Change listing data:
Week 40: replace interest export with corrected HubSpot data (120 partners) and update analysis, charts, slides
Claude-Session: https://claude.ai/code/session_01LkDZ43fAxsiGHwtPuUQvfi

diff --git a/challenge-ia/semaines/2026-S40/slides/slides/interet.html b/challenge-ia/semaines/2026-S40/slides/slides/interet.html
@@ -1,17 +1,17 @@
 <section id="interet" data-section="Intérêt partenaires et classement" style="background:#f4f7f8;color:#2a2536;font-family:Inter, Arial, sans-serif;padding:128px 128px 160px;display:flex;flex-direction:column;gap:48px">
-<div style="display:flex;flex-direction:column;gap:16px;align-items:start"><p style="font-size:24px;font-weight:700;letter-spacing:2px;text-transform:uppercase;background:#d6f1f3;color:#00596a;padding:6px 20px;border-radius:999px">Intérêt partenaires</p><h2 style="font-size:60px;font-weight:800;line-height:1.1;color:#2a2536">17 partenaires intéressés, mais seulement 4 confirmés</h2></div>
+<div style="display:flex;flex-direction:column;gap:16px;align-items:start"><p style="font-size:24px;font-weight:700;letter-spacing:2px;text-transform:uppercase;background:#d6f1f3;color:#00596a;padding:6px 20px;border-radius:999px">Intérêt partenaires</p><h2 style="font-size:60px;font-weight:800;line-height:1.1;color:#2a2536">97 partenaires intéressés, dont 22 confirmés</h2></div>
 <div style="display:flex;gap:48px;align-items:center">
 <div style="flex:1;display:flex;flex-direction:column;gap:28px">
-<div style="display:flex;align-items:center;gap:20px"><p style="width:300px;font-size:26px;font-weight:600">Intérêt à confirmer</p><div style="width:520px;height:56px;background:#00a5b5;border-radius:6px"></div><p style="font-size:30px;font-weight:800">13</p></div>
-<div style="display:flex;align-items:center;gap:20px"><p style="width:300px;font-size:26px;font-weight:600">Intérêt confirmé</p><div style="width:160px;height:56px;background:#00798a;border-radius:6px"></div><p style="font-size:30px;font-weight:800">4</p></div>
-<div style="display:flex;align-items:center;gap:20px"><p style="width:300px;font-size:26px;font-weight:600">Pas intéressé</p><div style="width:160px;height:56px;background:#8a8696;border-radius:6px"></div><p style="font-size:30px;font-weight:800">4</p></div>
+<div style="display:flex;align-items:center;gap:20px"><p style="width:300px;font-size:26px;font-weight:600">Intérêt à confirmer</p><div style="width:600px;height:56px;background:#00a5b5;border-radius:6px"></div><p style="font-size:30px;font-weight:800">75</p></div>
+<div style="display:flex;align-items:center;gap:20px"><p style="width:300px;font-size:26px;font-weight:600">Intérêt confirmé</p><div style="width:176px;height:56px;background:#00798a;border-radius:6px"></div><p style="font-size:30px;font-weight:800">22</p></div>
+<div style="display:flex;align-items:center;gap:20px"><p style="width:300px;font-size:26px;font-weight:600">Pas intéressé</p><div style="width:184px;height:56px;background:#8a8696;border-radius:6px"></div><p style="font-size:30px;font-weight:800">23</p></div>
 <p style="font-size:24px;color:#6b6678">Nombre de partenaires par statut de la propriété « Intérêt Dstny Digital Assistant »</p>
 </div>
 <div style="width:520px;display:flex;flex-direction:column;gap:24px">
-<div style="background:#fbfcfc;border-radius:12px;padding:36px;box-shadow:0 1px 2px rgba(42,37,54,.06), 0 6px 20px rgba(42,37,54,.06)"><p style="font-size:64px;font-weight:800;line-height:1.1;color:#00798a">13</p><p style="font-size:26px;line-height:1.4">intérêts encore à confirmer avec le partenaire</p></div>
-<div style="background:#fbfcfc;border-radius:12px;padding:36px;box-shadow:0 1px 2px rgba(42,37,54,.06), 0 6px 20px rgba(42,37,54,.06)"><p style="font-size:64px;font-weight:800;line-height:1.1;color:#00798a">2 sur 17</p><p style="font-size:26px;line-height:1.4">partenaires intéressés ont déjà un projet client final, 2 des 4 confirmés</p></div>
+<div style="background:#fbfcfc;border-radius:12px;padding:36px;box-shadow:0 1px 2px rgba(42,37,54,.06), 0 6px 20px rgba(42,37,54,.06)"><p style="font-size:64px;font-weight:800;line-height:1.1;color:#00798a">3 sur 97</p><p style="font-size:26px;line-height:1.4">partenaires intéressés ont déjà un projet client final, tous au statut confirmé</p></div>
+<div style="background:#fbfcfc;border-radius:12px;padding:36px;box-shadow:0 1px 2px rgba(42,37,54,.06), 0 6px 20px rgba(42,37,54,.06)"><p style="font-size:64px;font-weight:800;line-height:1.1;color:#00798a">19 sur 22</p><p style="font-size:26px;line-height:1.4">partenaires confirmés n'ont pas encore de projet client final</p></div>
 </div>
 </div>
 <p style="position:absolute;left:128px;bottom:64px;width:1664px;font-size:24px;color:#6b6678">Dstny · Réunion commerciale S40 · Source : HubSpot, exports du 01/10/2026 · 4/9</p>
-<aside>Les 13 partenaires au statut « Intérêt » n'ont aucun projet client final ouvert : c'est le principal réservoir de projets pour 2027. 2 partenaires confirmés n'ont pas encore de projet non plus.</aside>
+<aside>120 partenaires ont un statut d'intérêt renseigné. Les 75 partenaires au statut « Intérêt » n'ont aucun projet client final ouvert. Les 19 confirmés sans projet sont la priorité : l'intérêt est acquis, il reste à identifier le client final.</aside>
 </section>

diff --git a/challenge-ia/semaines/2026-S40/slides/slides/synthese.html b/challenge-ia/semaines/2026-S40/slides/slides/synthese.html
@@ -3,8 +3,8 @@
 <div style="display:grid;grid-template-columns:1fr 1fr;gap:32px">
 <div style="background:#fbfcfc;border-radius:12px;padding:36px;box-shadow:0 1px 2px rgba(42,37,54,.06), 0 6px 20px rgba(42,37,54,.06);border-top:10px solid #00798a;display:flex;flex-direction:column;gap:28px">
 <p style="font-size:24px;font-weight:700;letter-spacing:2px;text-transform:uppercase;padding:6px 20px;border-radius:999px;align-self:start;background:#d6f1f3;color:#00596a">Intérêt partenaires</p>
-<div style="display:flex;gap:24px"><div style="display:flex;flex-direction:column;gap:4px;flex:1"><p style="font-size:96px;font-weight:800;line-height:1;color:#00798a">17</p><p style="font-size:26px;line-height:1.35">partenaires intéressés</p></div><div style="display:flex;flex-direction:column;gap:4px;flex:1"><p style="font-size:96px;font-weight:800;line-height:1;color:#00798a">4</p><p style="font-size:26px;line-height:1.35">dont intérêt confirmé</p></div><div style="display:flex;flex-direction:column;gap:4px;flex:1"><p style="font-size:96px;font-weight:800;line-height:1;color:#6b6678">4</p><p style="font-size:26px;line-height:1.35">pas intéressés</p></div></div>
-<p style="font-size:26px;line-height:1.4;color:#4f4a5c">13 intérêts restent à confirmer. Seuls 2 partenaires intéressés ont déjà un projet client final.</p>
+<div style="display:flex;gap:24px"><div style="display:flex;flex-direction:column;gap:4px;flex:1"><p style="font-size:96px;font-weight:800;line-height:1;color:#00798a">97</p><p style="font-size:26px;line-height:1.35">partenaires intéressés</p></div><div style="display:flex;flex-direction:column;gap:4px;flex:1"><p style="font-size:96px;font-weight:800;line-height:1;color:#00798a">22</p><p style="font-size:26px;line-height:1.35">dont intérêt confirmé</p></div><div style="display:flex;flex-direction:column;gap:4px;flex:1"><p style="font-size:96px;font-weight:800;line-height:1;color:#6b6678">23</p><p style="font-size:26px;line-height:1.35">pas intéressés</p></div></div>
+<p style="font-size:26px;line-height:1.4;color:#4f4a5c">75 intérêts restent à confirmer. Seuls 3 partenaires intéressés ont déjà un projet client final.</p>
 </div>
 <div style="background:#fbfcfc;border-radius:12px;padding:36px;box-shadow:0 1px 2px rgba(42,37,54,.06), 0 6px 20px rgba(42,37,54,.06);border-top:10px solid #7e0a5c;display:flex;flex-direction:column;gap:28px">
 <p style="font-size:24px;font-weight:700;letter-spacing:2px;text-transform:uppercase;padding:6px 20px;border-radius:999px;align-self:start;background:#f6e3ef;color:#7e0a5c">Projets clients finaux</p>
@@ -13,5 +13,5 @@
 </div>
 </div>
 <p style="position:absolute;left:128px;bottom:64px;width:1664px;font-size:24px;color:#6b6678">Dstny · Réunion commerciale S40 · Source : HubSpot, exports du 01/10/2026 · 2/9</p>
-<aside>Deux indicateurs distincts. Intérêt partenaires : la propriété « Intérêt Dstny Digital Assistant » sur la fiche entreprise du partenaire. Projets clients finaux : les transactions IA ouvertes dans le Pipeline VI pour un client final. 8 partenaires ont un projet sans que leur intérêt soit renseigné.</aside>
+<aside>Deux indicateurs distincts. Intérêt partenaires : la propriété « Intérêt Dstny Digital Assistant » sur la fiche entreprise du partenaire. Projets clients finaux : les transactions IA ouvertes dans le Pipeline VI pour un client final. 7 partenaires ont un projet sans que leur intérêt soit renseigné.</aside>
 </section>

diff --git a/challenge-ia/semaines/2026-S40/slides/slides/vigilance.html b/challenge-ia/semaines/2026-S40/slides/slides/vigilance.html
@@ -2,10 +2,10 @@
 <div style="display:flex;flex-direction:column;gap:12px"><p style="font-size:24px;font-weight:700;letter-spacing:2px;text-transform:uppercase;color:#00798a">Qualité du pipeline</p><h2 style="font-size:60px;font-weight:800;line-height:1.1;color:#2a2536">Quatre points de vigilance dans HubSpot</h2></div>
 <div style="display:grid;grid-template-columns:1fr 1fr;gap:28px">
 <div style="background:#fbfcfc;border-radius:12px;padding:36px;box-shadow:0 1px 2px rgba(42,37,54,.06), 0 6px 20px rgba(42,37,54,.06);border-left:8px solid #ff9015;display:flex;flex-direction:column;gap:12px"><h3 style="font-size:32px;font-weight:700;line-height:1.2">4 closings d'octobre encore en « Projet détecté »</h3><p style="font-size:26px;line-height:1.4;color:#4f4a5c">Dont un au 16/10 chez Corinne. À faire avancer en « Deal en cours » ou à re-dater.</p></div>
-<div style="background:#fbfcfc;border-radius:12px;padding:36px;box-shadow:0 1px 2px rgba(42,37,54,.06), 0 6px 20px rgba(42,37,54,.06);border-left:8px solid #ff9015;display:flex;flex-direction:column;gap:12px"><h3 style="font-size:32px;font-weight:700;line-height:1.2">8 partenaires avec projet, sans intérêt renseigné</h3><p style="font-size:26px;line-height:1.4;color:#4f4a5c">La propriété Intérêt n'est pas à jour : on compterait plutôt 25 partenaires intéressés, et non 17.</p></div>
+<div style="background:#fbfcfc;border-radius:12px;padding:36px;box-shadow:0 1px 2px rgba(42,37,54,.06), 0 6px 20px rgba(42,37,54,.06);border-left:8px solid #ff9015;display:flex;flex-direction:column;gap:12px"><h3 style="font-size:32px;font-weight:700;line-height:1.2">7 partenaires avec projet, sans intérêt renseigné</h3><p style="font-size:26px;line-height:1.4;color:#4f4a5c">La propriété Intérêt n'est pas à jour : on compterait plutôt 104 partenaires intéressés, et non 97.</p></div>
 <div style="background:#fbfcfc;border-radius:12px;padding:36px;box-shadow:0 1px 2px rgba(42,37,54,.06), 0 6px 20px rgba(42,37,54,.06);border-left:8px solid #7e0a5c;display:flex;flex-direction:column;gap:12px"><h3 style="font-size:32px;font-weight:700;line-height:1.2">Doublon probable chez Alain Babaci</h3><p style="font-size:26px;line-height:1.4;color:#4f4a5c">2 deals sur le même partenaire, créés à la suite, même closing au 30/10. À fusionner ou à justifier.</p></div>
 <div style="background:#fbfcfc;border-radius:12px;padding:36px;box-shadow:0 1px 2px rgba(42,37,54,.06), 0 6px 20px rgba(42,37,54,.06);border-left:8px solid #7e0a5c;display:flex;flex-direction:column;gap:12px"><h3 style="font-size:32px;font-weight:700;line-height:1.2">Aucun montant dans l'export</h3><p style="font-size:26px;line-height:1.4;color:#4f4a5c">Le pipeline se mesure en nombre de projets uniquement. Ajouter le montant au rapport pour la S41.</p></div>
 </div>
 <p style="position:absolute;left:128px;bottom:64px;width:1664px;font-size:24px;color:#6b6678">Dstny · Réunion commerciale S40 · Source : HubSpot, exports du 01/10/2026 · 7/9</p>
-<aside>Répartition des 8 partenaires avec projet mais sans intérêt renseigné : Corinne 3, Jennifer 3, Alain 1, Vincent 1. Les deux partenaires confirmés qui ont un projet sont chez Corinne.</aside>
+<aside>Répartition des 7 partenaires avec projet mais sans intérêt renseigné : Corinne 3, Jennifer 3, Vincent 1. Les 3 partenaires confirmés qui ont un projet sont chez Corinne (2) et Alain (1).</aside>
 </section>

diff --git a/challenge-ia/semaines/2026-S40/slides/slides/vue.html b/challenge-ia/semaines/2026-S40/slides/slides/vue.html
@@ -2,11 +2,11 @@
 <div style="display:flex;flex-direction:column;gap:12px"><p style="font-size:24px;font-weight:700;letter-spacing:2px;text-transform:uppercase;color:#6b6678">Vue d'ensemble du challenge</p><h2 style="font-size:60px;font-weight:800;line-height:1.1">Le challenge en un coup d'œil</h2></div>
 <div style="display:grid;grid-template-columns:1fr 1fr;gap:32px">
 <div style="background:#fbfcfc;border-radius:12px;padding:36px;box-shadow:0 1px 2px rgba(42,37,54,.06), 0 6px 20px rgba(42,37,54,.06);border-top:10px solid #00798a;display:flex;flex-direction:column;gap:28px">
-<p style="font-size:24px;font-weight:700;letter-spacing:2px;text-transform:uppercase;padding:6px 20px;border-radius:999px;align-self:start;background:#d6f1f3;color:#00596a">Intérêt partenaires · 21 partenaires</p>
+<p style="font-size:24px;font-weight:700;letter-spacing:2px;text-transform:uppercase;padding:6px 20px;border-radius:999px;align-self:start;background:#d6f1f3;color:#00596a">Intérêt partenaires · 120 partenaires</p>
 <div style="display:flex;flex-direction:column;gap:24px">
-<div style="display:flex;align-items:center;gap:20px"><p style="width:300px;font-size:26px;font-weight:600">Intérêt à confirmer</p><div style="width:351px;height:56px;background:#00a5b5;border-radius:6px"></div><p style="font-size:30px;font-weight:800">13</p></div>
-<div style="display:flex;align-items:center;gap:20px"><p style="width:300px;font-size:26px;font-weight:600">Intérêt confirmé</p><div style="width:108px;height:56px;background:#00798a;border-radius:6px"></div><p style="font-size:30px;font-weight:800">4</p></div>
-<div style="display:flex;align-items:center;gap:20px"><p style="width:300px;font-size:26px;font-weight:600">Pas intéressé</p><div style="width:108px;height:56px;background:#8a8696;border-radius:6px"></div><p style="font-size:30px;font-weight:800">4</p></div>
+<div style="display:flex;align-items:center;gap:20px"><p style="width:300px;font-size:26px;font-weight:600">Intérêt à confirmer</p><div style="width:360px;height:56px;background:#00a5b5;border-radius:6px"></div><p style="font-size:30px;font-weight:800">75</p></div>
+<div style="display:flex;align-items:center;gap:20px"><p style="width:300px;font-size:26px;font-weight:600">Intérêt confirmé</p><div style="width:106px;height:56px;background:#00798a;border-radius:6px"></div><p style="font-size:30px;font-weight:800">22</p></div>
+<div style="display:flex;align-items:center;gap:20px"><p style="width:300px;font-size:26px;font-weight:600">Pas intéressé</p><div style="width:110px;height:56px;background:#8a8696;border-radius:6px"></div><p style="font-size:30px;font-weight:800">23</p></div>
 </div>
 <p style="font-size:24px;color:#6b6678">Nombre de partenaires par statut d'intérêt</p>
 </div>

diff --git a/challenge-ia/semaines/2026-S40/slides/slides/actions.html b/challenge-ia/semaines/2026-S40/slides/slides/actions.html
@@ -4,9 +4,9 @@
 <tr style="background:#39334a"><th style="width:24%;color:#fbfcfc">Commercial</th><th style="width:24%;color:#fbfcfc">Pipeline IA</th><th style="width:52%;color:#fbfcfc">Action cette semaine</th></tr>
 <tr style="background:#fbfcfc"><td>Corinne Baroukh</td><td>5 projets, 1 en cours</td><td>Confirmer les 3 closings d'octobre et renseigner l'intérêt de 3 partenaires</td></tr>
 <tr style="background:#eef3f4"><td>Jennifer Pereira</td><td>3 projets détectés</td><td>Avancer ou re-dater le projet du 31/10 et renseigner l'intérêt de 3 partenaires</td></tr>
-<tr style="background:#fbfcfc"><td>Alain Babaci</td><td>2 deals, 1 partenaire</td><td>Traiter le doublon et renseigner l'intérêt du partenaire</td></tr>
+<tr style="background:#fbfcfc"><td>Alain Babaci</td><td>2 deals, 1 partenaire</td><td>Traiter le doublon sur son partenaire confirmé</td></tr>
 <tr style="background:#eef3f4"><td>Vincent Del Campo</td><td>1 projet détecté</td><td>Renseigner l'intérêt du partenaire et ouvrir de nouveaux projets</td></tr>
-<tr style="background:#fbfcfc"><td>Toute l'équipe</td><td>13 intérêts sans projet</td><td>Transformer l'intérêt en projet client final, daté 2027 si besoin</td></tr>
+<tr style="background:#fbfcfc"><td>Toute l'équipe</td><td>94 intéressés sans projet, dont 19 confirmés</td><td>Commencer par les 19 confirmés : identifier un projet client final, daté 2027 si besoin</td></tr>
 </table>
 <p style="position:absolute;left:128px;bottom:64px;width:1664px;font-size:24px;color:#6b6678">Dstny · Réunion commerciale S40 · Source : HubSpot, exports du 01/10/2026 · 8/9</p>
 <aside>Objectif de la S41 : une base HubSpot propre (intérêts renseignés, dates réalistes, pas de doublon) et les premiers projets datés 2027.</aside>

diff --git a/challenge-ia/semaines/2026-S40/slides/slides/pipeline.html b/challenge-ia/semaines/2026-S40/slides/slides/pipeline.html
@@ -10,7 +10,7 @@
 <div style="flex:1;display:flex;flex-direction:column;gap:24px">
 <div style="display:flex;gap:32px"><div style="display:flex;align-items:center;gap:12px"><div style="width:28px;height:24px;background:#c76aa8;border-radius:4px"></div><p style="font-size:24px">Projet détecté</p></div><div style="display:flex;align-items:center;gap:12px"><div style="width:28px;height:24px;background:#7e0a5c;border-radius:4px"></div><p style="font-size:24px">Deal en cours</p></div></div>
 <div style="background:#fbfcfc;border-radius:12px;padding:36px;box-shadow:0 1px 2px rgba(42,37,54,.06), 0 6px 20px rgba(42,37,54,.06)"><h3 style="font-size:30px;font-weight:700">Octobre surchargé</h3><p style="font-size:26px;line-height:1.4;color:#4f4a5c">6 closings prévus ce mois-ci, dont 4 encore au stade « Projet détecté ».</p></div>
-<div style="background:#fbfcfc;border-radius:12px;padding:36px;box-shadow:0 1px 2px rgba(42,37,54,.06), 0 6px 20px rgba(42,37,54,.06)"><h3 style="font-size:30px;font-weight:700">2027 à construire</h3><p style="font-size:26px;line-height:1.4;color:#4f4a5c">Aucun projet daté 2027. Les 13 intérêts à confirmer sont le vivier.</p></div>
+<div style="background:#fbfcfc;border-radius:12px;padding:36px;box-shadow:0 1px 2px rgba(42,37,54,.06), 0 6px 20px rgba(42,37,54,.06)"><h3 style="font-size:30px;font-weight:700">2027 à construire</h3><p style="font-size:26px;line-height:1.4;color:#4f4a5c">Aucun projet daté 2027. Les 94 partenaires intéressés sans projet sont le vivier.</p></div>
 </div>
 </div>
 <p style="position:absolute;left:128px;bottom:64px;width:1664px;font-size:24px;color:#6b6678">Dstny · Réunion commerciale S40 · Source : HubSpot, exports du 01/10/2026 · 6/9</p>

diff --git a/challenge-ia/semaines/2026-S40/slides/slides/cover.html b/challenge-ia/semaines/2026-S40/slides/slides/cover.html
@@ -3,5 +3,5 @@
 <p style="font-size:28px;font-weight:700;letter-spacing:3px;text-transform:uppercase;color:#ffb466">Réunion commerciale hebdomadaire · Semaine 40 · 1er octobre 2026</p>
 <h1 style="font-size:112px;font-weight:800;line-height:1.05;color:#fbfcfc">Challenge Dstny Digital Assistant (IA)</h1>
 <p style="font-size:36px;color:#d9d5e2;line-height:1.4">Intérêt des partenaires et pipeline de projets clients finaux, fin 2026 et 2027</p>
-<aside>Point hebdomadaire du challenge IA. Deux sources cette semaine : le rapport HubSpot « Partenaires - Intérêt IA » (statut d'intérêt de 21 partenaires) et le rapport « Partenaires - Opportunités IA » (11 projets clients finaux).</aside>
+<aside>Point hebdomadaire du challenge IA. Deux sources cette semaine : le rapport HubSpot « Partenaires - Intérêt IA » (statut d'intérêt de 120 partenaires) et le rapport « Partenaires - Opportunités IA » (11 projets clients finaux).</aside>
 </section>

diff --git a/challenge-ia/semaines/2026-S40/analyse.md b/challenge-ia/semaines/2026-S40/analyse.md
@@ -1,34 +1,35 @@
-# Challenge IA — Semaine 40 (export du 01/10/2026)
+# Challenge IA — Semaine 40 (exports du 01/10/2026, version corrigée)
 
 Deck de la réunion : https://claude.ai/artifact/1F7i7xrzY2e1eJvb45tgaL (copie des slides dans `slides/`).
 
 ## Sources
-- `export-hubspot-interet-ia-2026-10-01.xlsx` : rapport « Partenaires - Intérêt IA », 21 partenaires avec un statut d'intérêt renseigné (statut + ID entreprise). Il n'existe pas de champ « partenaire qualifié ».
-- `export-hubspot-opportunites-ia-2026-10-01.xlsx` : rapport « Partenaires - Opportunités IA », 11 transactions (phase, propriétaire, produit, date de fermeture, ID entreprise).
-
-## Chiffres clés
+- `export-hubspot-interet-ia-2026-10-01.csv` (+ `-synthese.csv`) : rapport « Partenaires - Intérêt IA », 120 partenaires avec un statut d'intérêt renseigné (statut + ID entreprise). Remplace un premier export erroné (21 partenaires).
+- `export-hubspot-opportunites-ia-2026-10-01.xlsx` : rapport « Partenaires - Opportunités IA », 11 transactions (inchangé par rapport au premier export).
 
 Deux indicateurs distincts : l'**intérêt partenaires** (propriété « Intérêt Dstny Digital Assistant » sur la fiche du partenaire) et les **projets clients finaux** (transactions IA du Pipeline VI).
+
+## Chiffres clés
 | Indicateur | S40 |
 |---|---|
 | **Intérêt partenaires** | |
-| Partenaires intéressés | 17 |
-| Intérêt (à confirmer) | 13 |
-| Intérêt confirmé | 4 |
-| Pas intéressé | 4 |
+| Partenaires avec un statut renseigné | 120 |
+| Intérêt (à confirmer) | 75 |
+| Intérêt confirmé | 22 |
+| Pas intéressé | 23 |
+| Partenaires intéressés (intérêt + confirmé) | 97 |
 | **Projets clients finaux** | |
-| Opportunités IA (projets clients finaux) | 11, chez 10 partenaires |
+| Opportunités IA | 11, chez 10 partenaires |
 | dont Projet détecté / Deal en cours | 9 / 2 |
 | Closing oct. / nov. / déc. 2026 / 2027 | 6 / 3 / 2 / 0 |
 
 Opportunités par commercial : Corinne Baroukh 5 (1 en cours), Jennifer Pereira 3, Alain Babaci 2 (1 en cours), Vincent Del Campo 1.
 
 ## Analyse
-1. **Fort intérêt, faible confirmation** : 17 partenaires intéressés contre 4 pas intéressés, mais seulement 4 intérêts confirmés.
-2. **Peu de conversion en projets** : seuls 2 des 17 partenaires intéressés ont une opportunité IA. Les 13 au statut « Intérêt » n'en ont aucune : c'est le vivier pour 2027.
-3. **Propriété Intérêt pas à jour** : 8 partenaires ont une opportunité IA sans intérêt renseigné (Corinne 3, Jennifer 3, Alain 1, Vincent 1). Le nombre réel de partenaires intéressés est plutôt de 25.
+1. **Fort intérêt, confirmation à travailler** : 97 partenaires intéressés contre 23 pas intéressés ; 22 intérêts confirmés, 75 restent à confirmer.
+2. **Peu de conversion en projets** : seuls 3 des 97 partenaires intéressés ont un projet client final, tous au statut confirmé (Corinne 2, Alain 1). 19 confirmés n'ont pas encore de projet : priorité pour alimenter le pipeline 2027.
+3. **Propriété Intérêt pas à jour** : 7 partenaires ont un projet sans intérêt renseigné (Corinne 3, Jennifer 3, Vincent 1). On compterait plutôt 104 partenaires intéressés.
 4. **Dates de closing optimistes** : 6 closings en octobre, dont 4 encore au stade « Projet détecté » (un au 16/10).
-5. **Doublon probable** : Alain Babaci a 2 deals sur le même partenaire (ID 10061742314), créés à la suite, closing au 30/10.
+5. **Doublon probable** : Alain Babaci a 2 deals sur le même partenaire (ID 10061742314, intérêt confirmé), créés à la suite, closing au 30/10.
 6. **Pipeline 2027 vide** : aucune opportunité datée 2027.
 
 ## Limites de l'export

DIRECTIONS FOR THIS TASK: Here the answer is the exact run of lines above, from the line with "-5. **Doublon probable**" down to the last, and nothing else.

THE ANSWER:
-5. **Doublon probable** : Alain Babaci a 2 deals sur le même partenaire (ID 10061742314), créés à la suite, closing au 30/10.
+5. **Doublon probable** : Alain Babaci a 2 deals sur le même partenaire (ID 10061742314, intérêt confirmé), créés à la suite, closing au 30/10.
 6. **Pipeline 2027 vide** : aucune opportunité datée 2027.
 
 ## Limites de l'export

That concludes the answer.